## WHAT YOU NEED TO DO
Return all entries verbatim; skip any pictures.

(Revision tracking records)
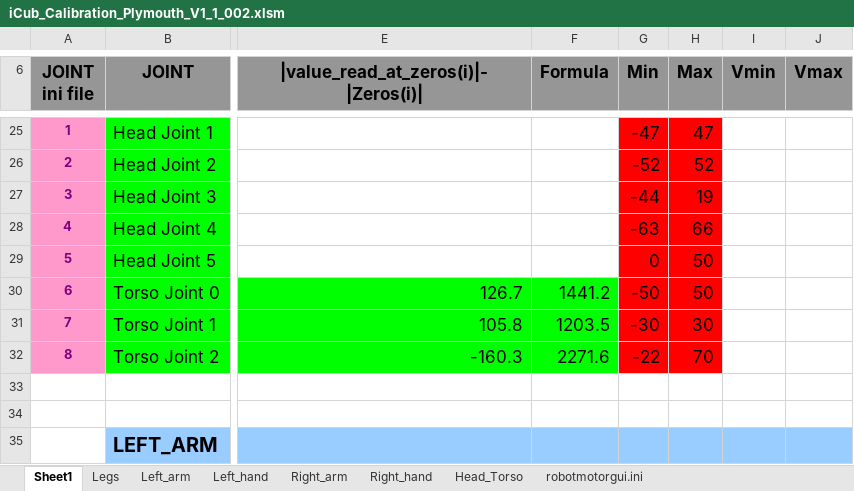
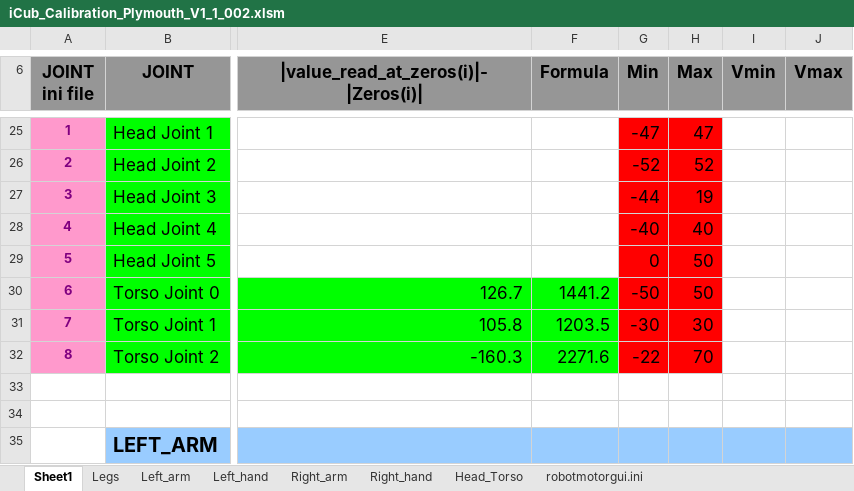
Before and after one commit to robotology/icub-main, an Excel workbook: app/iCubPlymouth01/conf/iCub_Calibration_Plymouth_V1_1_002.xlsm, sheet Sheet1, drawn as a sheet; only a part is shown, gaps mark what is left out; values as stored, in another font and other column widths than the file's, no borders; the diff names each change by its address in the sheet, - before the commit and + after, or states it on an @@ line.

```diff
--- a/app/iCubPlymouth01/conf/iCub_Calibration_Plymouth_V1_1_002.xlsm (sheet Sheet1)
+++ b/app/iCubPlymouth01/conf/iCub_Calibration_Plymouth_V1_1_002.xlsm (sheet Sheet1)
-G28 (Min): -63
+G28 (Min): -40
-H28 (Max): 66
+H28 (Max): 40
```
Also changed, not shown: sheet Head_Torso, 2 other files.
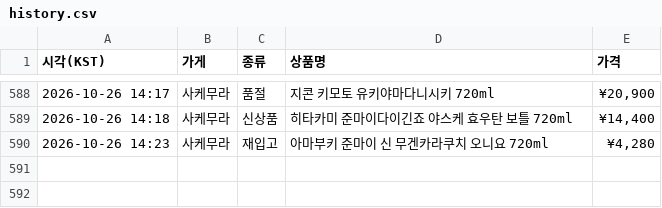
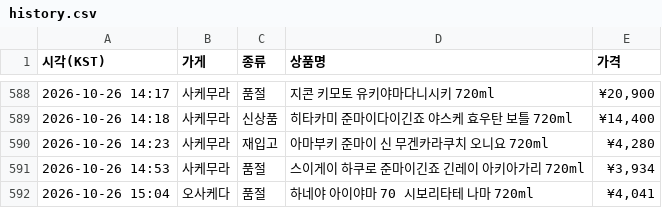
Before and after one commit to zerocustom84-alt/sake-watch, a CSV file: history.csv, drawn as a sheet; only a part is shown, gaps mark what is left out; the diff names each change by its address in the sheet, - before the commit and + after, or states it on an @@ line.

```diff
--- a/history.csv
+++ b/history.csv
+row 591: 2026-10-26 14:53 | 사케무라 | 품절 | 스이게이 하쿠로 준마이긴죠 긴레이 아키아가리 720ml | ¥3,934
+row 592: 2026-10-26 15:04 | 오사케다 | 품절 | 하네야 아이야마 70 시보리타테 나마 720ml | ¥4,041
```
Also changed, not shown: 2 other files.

## EXERCISE OUTPUT
Before and after one commit to robotology/icub-main, an Excel workbook: app/iCubPlymouth01/conf/iCub_Calibration_Plymouth_V1_1_002.xlsm, sheet Sheet1, drawn as a sheet; only a part is shown, gaps mark what is left out; values as stored, in another font and other column widths than the file's, no borders; the diff names each change by its address in the sheet, - before the commit and + after, or states it on an @@ line.

```diff
--- a/app/iCubPlymouth01/conf/iCub_Calibration_Plymouth_V1_1_002.xlsm (sheet Sheet1)
+++ b/app/iCubPlymouth01/conf/iCub_Calibration_Plymouth_V1_1_002.xlsm (sheet Sheet1)
-G28 (Min): -63
+G28 (Min): -40
-H28 (Max): 66
+H28 (Max): 40
```
Also changed, not shown: sheet Head_Torso, 2 other files.
Before and after one commit to zerocustom84-alt/sake-watch, a CSV file: history.csv, drawn as a sheet; only a part is shown, gaps mark what is left out; the diff names each change by its address in the sheet, - before the commit and + after, or states it on an @@ line.

```diff
--- a/history.csv
+++ b/history.csv
+row 591: 2026-10-26 14:53 | 사케무라 | 품절 | 스이게이 하쿠로 준마이긴죠 긴레이 아키아가리 720ml | ¥3,934
+row 592: 2026-10-26 15:04 | 오사케다 | 품절 | 하네야 아이야마 70 시보리타테 나마 720ml | ¥4,041
```
Also changed, not shown: 2 other files.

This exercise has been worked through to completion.